The history of the Sant Pau hospital goes back more than 600 years, when in the year 1401 six of the hospitals that existed at the time in Barcelona were merged. The Hospital de la Santa Creu was born, which was installed in one of the most important Catalan Gothic buildings in the heart of the Raval neighbourhood. But in the 19th century the demographic growth of the city together with the medical advances made the hospital become too small. To solve the problem, the construction of a new building was proposed. The seed of today’s Sant Pau Hospital had already been planted.
The architect Lluís Domènech i Montaner was commissioned to design the new center shortly before the construction of another of his buildings, the Palau de la Música, got underway. In 1902, construction of the hospital began thanks to the legacy that the banker Pau Gil left before his death: more than three million pesetas for the sole purpose of building a health center in the Catalan capital. For this reason, the name Sant Pau was added to Santa Creu. The building was used as a hospital from 1916, although the inauguration of the new facilities was not until 1930.
Sixty years after the latter date, the Generalitat de Catalunya undertook the commitment to build a new hospital. Thus, in 2009 the institution inaugurated a new headquarters for the Hospital de la Santa Creu i Sant Pau in a complex located at the northeast end of the previous one and separated from it. Today, the old building designed by Domènech i Montaner and declared a World Heritage Site by UNESCO in 1997, is used as an outreach center. It also houses international organizations linked to United Nations and European Union projects.

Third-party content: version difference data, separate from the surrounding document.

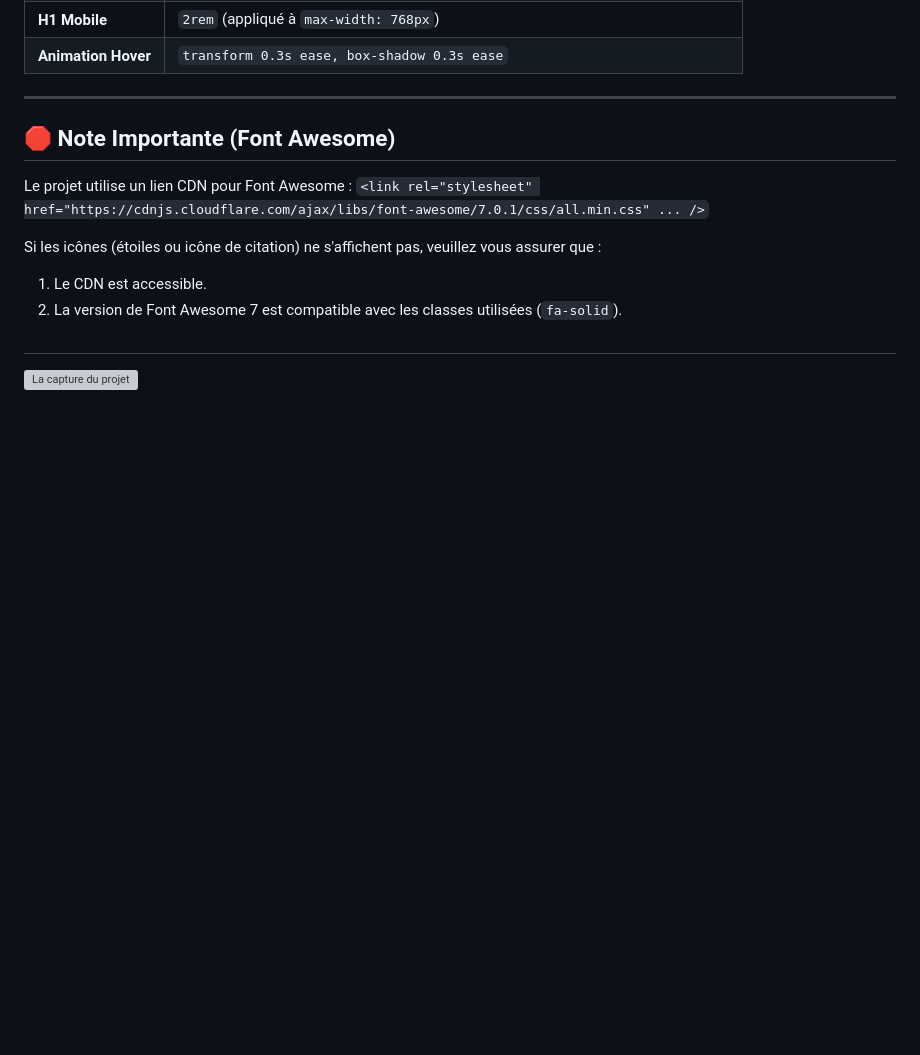
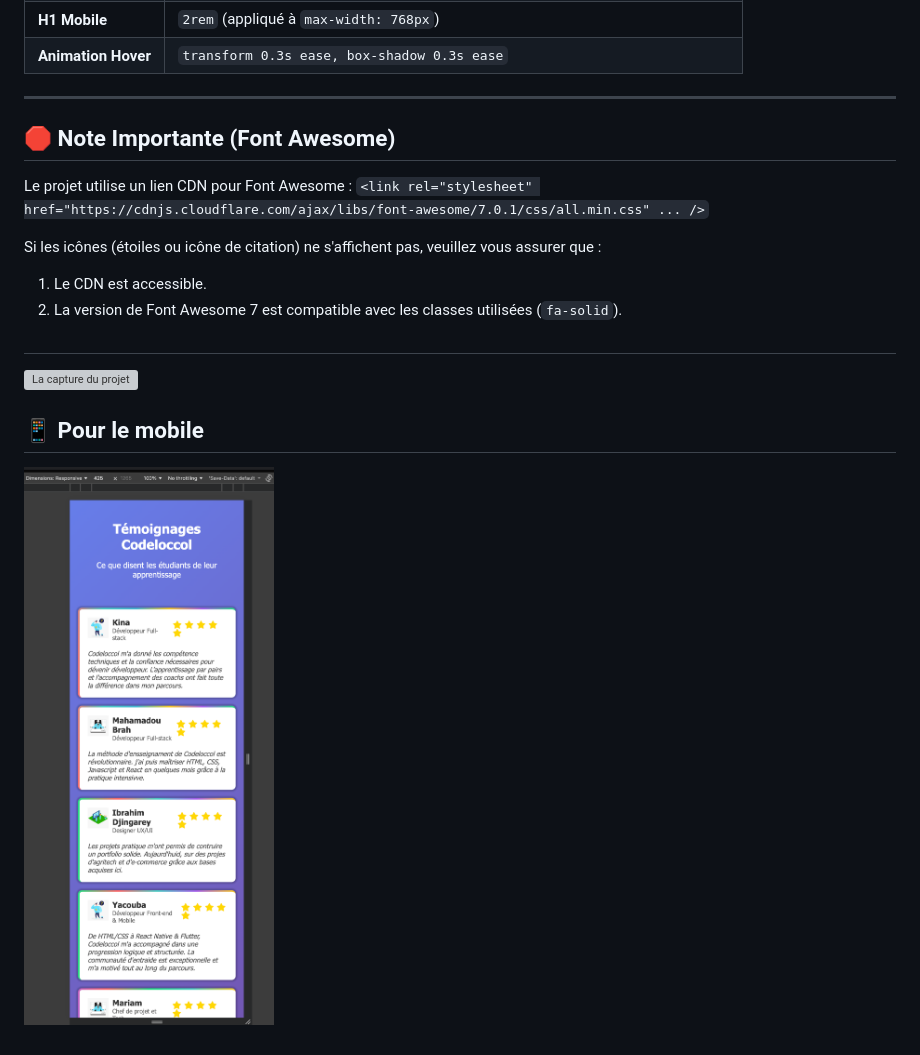
Before and after one commit to Yacineabdou/Tesimonial-Page, a Markdown page: readme.md, the part around the change. GitHub-like rendering; pictures changed too: images/Capture d’écran1.png (added); blank space fills up the shorter version; grey boxes are pictures that could not be loaded.

Commit message:
premier commit

```diff
--- a/readme.md
+++ b/readme.md
@@ -50,3 +50,5 @@ Si les icônes (étoiles ou icône de citation) ne s'affichent pas, veuillez vou
 2. La version de Font Awesome 7 est compatible avec les classes utilisées (`fa-solid`).
 ##
 ![La capture du projet](./images/Capture%20d’écran%20.png)
+## 📱 Pour le mobile
+![La capture du projet](./images/Capture%20d’écran1.png)
```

The history is never too much to know, of course, but for the traveler perhaps what is most important is what to visit, the keys to the place. So let’s get to the point. The first thing the tourist will see will also be the most emblematic. The clock tower that presides over the facility. However, the entrance door is not there, but to the right. Once the tickets have been checked, the visitor will enter what is known as the Hypostyle room. This space is the subway part of the Administration Pavilion and supports all its weight. The Hypostyle was also conceived as a passage and distribution space, although in the last years of operation it housed the emergency service.
From here, a large network of subway corridors connects some buildings with others. On the outside, however, what remains visible are the gardens, designed as a source of well-being for patients. And in the gardens, in turn, beautiful buildings in reddish tones and colorful roofs dot the surroundings with modernism.
But it is not possible to enter all these buildings. Some are still under renovation and others are used by the staff of the aforementioned organizations. Among those that can be visited are the Sant Rafael pavilion, an infirmary pavilion that recreates how it functioned in the 1920s, and the Sant Salvador pavilion, now an exhibition space that traces the history of the hospital. Surprising is what is known as the Operations House. Here a huge glass window served as the main operating room. With these windows Domènech i Montaner intended to give the surgeons the maximum hours of light possible.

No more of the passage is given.